[Edit tracking data]
--*--

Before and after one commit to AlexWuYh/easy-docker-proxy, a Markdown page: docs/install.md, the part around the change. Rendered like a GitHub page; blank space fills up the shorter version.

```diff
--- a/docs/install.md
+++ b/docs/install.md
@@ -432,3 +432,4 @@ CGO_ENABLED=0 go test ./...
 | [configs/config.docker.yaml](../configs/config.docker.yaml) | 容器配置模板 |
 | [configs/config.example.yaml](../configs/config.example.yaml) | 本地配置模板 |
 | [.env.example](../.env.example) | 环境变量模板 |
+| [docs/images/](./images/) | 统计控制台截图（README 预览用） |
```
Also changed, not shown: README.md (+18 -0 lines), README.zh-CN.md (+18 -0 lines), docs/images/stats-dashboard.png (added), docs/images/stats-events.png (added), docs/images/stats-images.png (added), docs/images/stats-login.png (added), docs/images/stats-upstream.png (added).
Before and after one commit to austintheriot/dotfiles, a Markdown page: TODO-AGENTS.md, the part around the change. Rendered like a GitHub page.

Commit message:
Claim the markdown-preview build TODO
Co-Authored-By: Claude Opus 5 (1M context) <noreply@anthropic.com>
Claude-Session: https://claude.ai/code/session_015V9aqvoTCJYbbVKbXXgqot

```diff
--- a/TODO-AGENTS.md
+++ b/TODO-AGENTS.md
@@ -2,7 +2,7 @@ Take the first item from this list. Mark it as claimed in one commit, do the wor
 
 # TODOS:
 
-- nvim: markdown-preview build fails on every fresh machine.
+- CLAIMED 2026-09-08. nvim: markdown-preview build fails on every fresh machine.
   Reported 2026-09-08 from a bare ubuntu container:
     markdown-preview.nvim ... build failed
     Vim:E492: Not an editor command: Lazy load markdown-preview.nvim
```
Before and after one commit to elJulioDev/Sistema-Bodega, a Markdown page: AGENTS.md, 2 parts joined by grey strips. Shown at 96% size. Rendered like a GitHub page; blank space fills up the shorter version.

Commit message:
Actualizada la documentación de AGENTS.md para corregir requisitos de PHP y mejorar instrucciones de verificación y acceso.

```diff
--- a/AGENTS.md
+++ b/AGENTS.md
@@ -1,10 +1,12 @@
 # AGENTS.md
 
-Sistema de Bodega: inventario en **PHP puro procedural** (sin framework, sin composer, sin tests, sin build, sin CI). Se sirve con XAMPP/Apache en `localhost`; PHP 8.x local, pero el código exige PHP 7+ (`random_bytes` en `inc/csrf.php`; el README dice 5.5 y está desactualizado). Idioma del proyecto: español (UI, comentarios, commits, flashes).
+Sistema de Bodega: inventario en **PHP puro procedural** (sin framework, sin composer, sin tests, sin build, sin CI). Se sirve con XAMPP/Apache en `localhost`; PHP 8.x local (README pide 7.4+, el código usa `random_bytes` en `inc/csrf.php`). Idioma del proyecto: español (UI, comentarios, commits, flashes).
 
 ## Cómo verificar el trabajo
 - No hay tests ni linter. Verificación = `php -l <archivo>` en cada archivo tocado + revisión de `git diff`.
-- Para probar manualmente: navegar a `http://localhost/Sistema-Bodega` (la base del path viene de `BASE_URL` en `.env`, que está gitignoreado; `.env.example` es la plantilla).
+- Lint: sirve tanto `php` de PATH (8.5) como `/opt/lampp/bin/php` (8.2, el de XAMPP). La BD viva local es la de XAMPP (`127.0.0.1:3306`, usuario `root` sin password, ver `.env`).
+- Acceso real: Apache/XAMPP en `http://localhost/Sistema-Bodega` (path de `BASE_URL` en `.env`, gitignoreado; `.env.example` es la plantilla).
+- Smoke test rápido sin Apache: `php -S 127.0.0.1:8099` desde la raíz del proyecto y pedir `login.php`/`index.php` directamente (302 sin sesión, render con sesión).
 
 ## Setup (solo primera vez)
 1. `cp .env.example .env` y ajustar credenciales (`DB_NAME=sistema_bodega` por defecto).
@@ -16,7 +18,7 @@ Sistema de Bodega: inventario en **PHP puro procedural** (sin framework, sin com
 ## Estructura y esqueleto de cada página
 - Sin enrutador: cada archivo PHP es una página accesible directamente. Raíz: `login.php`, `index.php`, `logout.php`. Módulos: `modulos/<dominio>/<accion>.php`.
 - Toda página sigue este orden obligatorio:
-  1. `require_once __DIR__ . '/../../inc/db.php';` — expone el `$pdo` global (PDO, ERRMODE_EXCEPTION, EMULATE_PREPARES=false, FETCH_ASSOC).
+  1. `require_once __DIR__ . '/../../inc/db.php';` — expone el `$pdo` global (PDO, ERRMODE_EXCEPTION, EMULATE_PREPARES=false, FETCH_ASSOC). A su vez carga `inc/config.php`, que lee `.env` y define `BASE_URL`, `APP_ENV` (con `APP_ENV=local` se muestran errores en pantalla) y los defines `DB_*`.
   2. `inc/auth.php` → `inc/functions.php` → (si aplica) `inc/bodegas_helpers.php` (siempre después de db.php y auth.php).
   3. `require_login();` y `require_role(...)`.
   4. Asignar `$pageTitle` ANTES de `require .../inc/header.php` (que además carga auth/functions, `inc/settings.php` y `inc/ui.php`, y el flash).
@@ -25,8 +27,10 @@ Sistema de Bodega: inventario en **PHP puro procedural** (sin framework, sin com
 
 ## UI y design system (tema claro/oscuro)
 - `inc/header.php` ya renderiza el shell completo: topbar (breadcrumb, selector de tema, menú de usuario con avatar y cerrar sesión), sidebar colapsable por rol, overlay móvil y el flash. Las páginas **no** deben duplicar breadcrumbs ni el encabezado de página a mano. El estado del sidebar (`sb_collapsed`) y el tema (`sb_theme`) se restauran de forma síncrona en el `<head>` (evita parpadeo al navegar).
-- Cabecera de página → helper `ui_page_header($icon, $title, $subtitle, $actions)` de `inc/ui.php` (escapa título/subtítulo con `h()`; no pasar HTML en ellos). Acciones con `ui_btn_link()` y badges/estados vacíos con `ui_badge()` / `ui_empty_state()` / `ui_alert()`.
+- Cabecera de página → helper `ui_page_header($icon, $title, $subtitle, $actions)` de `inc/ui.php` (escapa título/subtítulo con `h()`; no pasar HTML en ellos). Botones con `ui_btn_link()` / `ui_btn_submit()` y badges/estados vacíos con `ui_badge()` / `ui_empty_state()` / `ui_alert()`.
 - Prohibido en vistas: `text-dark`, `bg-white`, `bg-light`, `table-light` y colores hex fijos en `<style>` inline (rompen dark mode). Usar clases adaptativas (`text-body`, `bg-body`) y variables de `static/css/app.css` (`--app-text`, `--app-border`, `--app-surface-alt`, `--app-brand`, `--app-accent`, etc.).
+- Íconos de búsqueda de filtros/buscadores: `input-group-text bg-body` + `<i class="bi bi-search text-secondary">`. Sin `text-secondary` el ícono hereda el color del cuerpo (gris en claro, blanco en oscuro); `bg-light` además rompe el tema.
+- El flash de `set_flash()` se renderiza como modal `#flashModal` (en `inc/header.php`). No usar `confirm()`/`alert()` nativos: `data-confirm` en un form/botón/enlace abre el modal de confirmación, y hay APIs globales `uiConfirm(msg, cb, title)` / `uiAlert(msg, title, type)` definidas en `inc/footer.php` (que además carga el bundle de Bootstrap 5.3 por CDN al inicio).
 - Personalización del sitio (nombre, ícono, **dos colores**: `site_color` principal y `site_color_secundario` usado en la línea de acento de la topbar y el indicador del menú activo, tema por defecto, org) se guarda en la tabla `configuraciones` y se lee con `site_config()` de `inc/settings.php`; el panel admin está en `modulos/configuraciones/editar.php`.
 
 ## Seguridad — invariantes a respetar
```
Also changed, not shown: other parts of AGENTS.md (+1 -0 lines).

--*--

TASK GOAL:
Copy every record above verbatim and in full.

TASK ANSWER:
Before and after one commit to AlexWuYh/easy-docker-proxy, a Markdown page: docs/install.md, the part around the change. Rendered like a GitHub page; blank space fills up the shorter version.

```diff
--- a/docs/install.md
+++ b/docs/install.md
@@ -432,3 +432,4 @@ CGO_ENABLED=0 go test ./...
 | [configs/config.docker.yaml](../configs/config.docker.yaml) | 容器配置模板 |
 | [configs/config.example.yaml](../configs/config.example.yaml) | 本地配置模板 |
 | [.env.example](../.env.example) | 环境变量模板 |
+| [docs/images/](./images/) | 统计控制台截图（README 预览用） |
```
Also changed, not shown: README.md (+18 -0 lines), README.zh-CN.md (+18 -0 lines), docs/images/stats-dashboard.png (added), docs/images/stats-events.png (added), docs/images/stats-images.png (added), docs/images/stats-login.png (added), docs/images/stats-upstream.png (added).
Before and after one commit to austintheriot/dotfiles, a Markdown page: TODO-AGENTS.md, the part around the change. Rendered like a GitHub page.

Commit message:
Claim the markdown-preview build TODO
Co-Authored-By: Claude Opus 5 (1M context) <noreply@anthropic.com>
Claude-Session: https://claude.ai/code/session_015V9aqvoTCJYbbVKbXXgqot

```diff
--- a/TODO-AGENTS.md
+++ b/TODO-AGENTS.md
@@ -2,7 +2,7 @@ Take the first item from this list. Mark it as claimed in one commit, do the wor
 
 # TODOS:
 
-- nvim: markdown-preview build fails on every fresh machine.
+- CLAIMED 2026-09-08. nvim: markdown-preview build fails on every fresh machine.
   Reported 2026-09-08 from a bare ubuntu container:
     markdown-preview.nvim ... build failed
     Vim:E492: Not an editor command: Lazy load markdown-preview.nvim
```
Before and after one commit to elJulioDev/Sistema-Bodega, a Markdown page: AGENTS.md, 2 parts joined by grey strips. Shown at 96% size. Rendered like a GitHub page; blank space fills up the shorter version.

Commit message:
Actualizada la documentación de AGENTS.md para corregir requisitos de PHP y mejorar instrucciones de verificación y acceso.

```diff
--- a/AGENTS.md
+++ b/AGENTS.md
@@ -1,10 +1,12 @@
 # AGENTS.md
 
-Sistema de Bodega: inventario en **PHP puro procedural** (sin framework, sin composer, sin tests, sin build, sin CI). Se sirve con XAMPP/Apache en `localhost`; PHP 8.x local, pero el código exige PHP 7+ (`random_bytes` en `inc/csrf.php`; el README dice 5.5 y está desactualizado). Idioma del proyecto: español (UI, comentarios, commits, flashes).
+Sistema de Bodega: inventario en **PHP puro procedural** (sin framework, sin composer, sin tests, sin build, sin CI). Se sirve con XAMPP/Apache en `localhost`; PHP 8.x local (README pide 7.4+, el código usa `random_bytes` en `inc/csrf.php`). Idioma del proyecto: español (UI, comentarios, commits, flashes).
 
 ## Cómo verificar el trabajo
 - No hay tests ni linter. Verificación = `php -l <archivo>` en cada archivo tocado + revisión de `git diff`.
-- Para probar manualmente: navegar a `http://localhost/Sistema-Bodega` (la base del path viene de `BASE_URL` en `.env`, que está gitignoreado; `.env.example` es la plantilla).
+- Lint: sirve tanto `php` de PATH (8.5) como `/opt/lampp/bin/php` (8.2, el de XAMPP). La BD viva local es la de XAMPP (`127.0.0.1:3306`, usuario `root` sin password, ver `.env`).
+- Acceso real: Apache/XAMPP en `http://localhost/Sistema-Bodega` (path de `BASE_URL` en `.env`, gitignoreado; `.env.example` es la plantilla).
+- Smoke test rápido sin Apache: `php -S 127.0.0.1:8099` desde la raíz del proyecto y pedir `login.php`/`index.php` directamente (302 sin sesión, render con sesión).
 
 ## Setup (solo primera vez)
 1. `cp .env.example .env` y ajustar credenciales (`DB_NAME=sistema_bodega` por defecto).
@@ -16,7 +18,7 @@ Sistema de Bodega: inventario en **PHP puro procedural** (sin framework, sin com
 ## Estructura y esqueleto de cada página
 - Sin enrutador: cada archivo PHP es una página accesible directamente. Raíz: `login.php`, `index.php`, `logout.php`. Módulos: `modulos/<dominio>/<accion>.php`.
 - Toda página sigue este orden obligatorio:
-  1. `require_once __DIR__ . '/../../inc/db.php';` — expone el `$pdo` global (PDO, ERRMODE_EXCEPTION, EMULATE_PREPARES=false, FETCH_ASSOC).
+  1. `require_once __DIR__ . '/../../inc/db.php';` — expone el `$pdo` global (PDO, ERRMODE_EXCEPTION, EMULATE_PREPARES=false, FETCH_ASSOC). A su vez carga `inc/config.php`, que lee `.env` y define `BASE_URL`, `APP_ENV` (con `APP_ENV=local` se muestran errores en pantalla) y los defines `DB_*`.
   2. `inc/auth.php` → `inc/functions.php` → (si aplica) `inc/bodegas_helpers.php` (siempre después de db.php y auth.php).
   3. `require_login();` y `require_role(...)`.
   4. Asignar `$pageTitle` ANTES de `require .../inc/header.php` (que además carga auth/functions, `inc/settings.php` y `inc/ui.php`, y el flash).
@@ -25,8 +27,10 @@ Sistema de Bodega: inventario en **PHP puro procedural** (sin framework, sin com
 
 ## UI y design system (tema claro/oscuro)
 - `inc/header.php` ya renderiza el shell completo: topbar (breadcrumb, selector de tema, menú de usuario con avatar y cerrar sesión), sidebar colapsable por rol, overlay móvil y el flash. Las páginas **no** deben duplicar breadcrumbs ni el encabezado de página a mano. El estado del sidebar (`sb_collapsed`) y el tema (`sb_theme`) se restauran de forma síncrona en el `<head>` (evita parpadeo al navegar).
-- Cabecera de página → helper `ui_page_header($icon, $title, $subtitle, $actions)` de `inc/ui.php` (escapa título/subtítulo con `h()`; no pasar HTML en ellos). Acciones con `ui_btn_link()` y badges/estados vacíos con `ui_badge()` / `ui_empty_state()` / `ui_alert()`.
+- Cabecera de página → helper `ui_page_header($icon, $title, $subtitle, $actions)` de `inc/ui.php` (escapa título/subtítulo con `h()`; no pasar HTML en ellos). Botones con `ui_btn_link()` / `ui_btn_submit()` y badges/estados vacíos con `ui_badge()` / `ui_empty_state()` / `ui_alert()`.
 - Prohibido en vistas: `text-dark`, `bg-white`, `bg-light`, `table-light` y colores hex fijos en `<style>` inline (rompen dark mode). Usar clases adaptativas (`text-body`, `bg-body`) y variables de `static/css/app.css` (`--app-text`, `--app-border`, `--app-surface-alt`, `--app-brand`, `--app-accent`, etc.).
+- Íconos de búsqueda de filtros/buscadores: `input-group-text bg-body` + `<i class="bi bi-search text-secondary">`. Sin `text-secondary` el ícono hereda el color del cuerpo (gris en claro, blanco en oscuro); `bg-light` además rompe el tema.
+- El flash de `set_flash()` se renderiza como modal `#flashModal` (en `inc/header.php`). No usar `confirm()`/`alert()` nativos: `data-confirm` en un form/botón/enlace abre el modal de confirmación, y hay APIs globales `uiConfirm(msg, cb, title)` / `uiAlert(msg, title, type)` definidas en `inc/footer.php` (que además carga el bundle de Bootstrap 5.3 por CDN al inicio).
 - Personalización del sitio (nombre, ícono, **dos colores**: `site_color` principal y `site_color_secundario` usado en la línea de acento de la topbar y el indicador del menú activo, tema por defecto, org) se guarda en la tabla `configuraciones` y se lee con `site_config()` de `inc/settings.php`; el panel admin está en `modulos/configuraciones/editar.php`.
 
 ## Seguridad — invariantes a respetar
```
Also changed, not shown: other parts of AGENTS.md (+1 -0 lines).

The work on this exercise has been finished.